Work item: Copies of all lines containing the string "onSubmit" are needed from the data below.

[Before-and-after page screenshots]

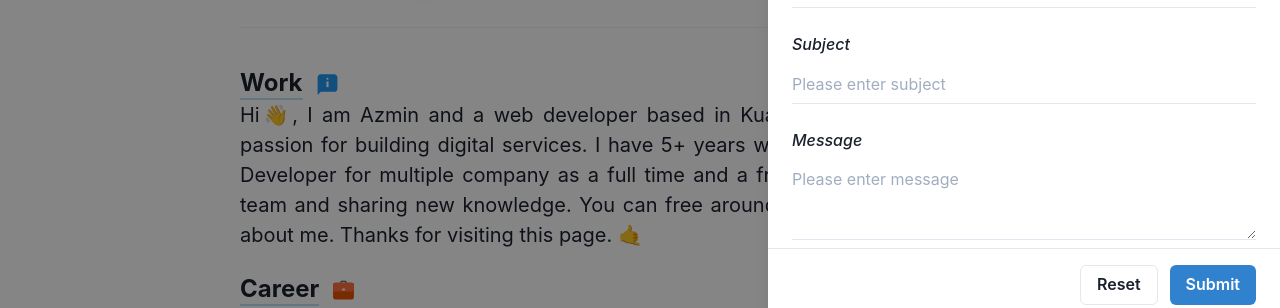
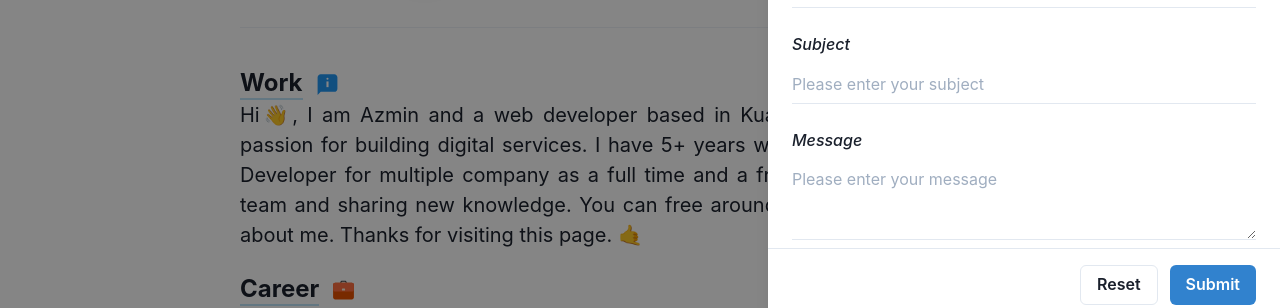
Before and after one commit to mazfreelance/portfolio, a Next.js app: page / in a window 1280 px wide. Both pictures are taken after a click on the button "Contact". Shown: the part 288-596 px from the top of the page. Built offline with nearby package versions, Linux system fonts and the light colour scheme.

Commit message:
contact us

```diff
--- a/components/pages/contactUs.tsx
+++ b/components/pages/contactUs.tsx
@@ -40,17 +40,11 @@ const ContactUs = ({ ...props }) => {
         onOpen()
     }
 
-    const form = useFormik({
-        initialValues: {
-            name: '',
-            email: '',
-            subject: '',
-            message: ''
-        },
-        onSubmit: (values) => {
-            alert(JSON.stringify(values, null, 2))
+    const handleReset = (resetForm) => {
+        if (window.confirm('Reset?')) {
+            resetForm();
         }
-    })
+    };
 
     return (
         <>
@@ -76,11 +70,9 @@ const ContactUs = ({ ...props }) => {
                             subject: '',
                             message: ''
                         } }
-                        onSubmit={ (values) => {
+                        onSubmit={ (values, { resetForm }) => {
                             alert(JSON.stringify(values, null, 2));
-                        } }
-                        onReset={ (values) => {
-                            console.log('values', values)
+                            resetForm()
                         } }>
                         { ({ handleSubmit, errors, touched }) => (
                             <form onSubmit={ handleSubmit }>
@@ -145,25 +137,46 @@ const ContactUs = ({ ...props }) => {
                                             </FormControl>
                                         </Box>
                                         <Box>
-                                            <FormControl>
+                                            <FormControl isInvalid={ !!errors.subject && touched.subject }>
                                                 <FormLabel fontStyle={ 'italic' } htmlFor="subject">Subject</FormLabel>
-                                                <Input
+                                                <Field
+                                                    as={ Input }
                                                     id={ 'subject' }
                                                     name={ 'subject' }
-                                                    placeholder="Please enter subject"
+                                                    placeholder="Please enter your subject"
                                                     variant="flushed"
+                                                    validate={ (value) => {
+                                                        let error;
+
+                                                        if (value.length === 0) {
+                                                            error = "Subject is required.";
+                                                        }
+
+                                                        return error;
+                                                    } }
                                                 />
                                                 <FormErrorMessage>{ errors.subject }</FormErrorMessage>
                                             </FormControl>
                                         </Box>
                                         <Box>
-                                            <FormControl>
+                                            <FormControl isInvalid={ !!errors.message && touched.message }>
                                                 <FormLabel fontStyle={ 'italic' } htmlFor="message">Message</FormLabel>
-                                                <Textarea
+                                                <Field
+                                                    as={ Textarea }
                                                     id={ 'message' }
                                                     name={ 'message' }
-                                                    placeholder="Please enter message"
-                                                    variant="flushed" />
+                                                    placeholder="Please enter your message"
+                                                    variant="flushed"
+                                                    validate={ (value) => {
+                                                        let error;
+
+                                                        if (value.length === 0) {
+                                                            error = "Message is required.";
+                                                        }
+
+                                                        return error;
+                                                    } }
+                                                />
                                                 <FormErrorMessage>{ errors.message }</FormErrorMessage>
                                             </FormControl>
                                         </Box>
--- a/package.json
+++ b/package.json
@@ -10,9 +10,11 @@
     "@chakra-ui/react": "^1.8.7",
     "@emotion/react": "^11",
     "@emotion/styled": "^11",
+    "@sendgrid/mail": "^7.7.0",
     "formik": "^2.2.9",
     "framer-motion": "^6",
     "next": "latest",
+    "nodemailer": "^6.7.7",
     "react": "^17.0.2",
     "react-dom": "^17.0.2",
     "react-icons": "^4.3.1",
```
Also changed, not shown: 2 other files (tests, documents, lock files or other folders).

Response to this task:
-        onSubmit: (values) => {
-                        onSubmit={ (values) => {
+                        onSubmit={ (values, { resetForm }) => {
                             <form onSubmit={ handleSubmit }>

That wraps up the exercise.